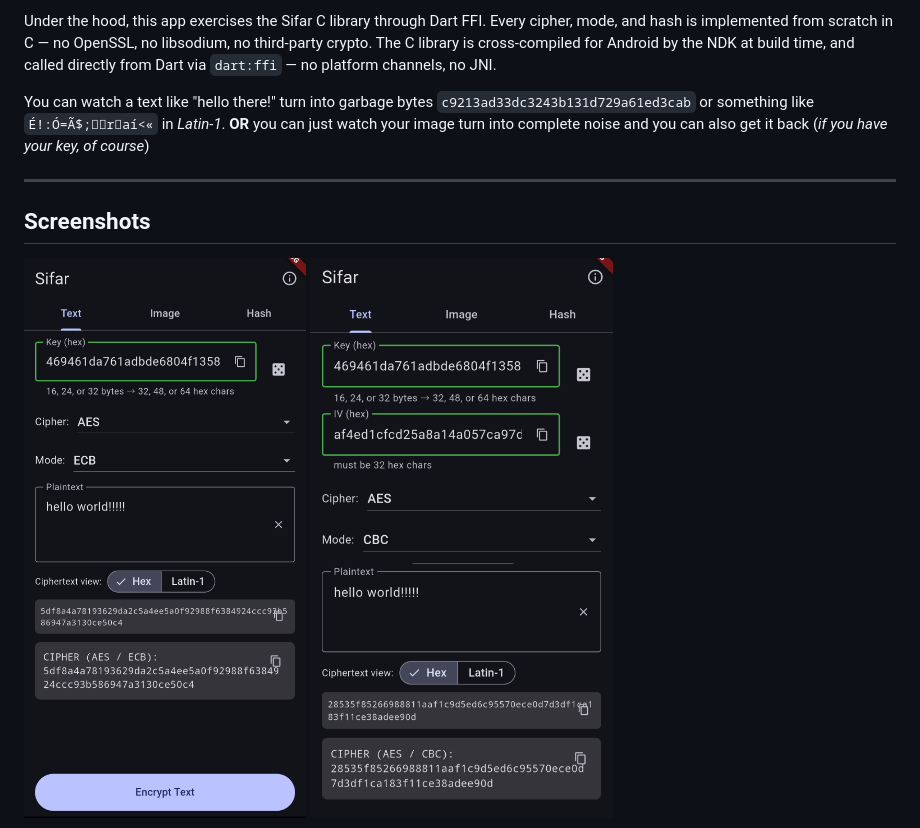
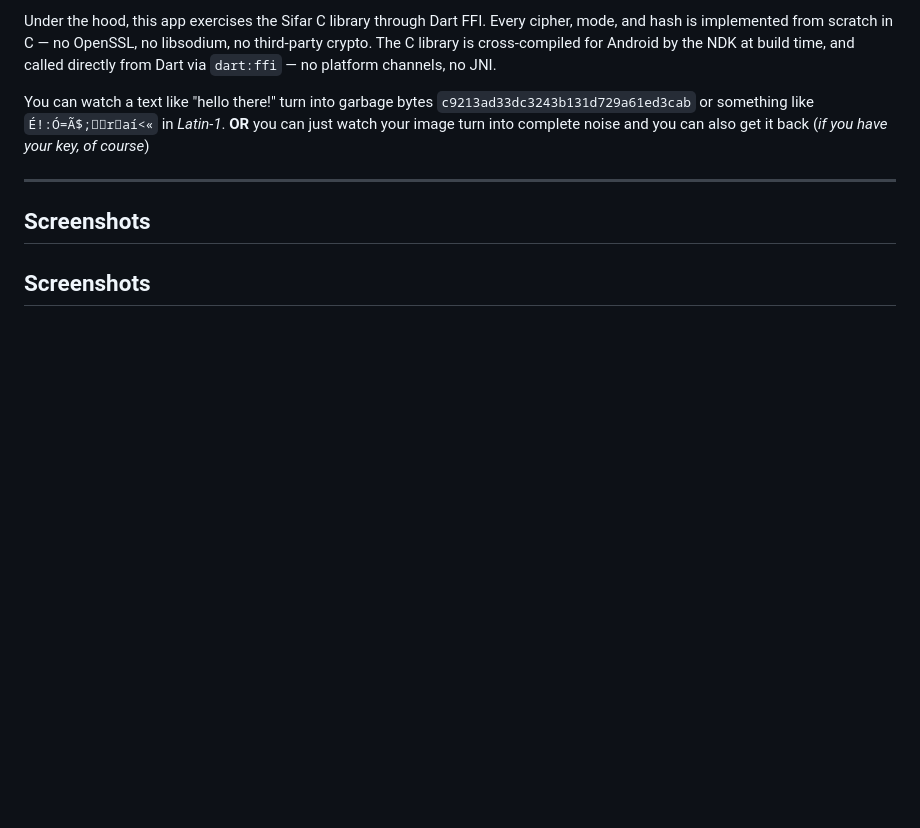
Before and after one commit to RamiBrahimi-c/sifar-c-crypto-lib-in-flutter, a Markdown page: README.md, the part around one of its changes. Drawn GitHub-style; blank space fills up the shorter version.

```diff
--- a/README.md
+++ b/README.md
@@ -17,6 +17,5 @@ You can watch a text like "hello there!" turn into garbage bytes `c9213ad33dc324
 
 ---
 ## Screenshots
-![Text tab (AES128 ecb-mode example)](docs/img/text_tab_img2.png)
-![Text tab (AES128 cbc-mode example)](docs/img/text_tab_img3.png)
+## Screenshots
 
```
Also changed, not shown: other parts of README.md (+13 -4 lines).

## Instructions to follow
If a line holds an image, leave the image out; retype everything else in the entries exactly.

## Written reply
Before and after one commit to RamiBrahimi-c/sifar-c-crypto-lib-in-flutter, a Markdown page: README.md, the part around one of its changes. Drawn GitHub-style; blank space fills up the shorter version.

```diff
--- a/README.md
+++ b/README.md
@@ -17,6 +17,5 @@ You can watch a text like "hello there!" turn into garbage bytes `c9213ad33dc324
 
 ---
 ## Screenshots
-![Text tab (AES128 ecb-mode example)](docs/img/text_tab_img2.png)
-![Text tab (AES128 cbc-mode example)](docs/img/text_tab_img3.png)
+## Screenshots
 
```
Also changed, not shown: other parts of README.md (+13 -4 lines).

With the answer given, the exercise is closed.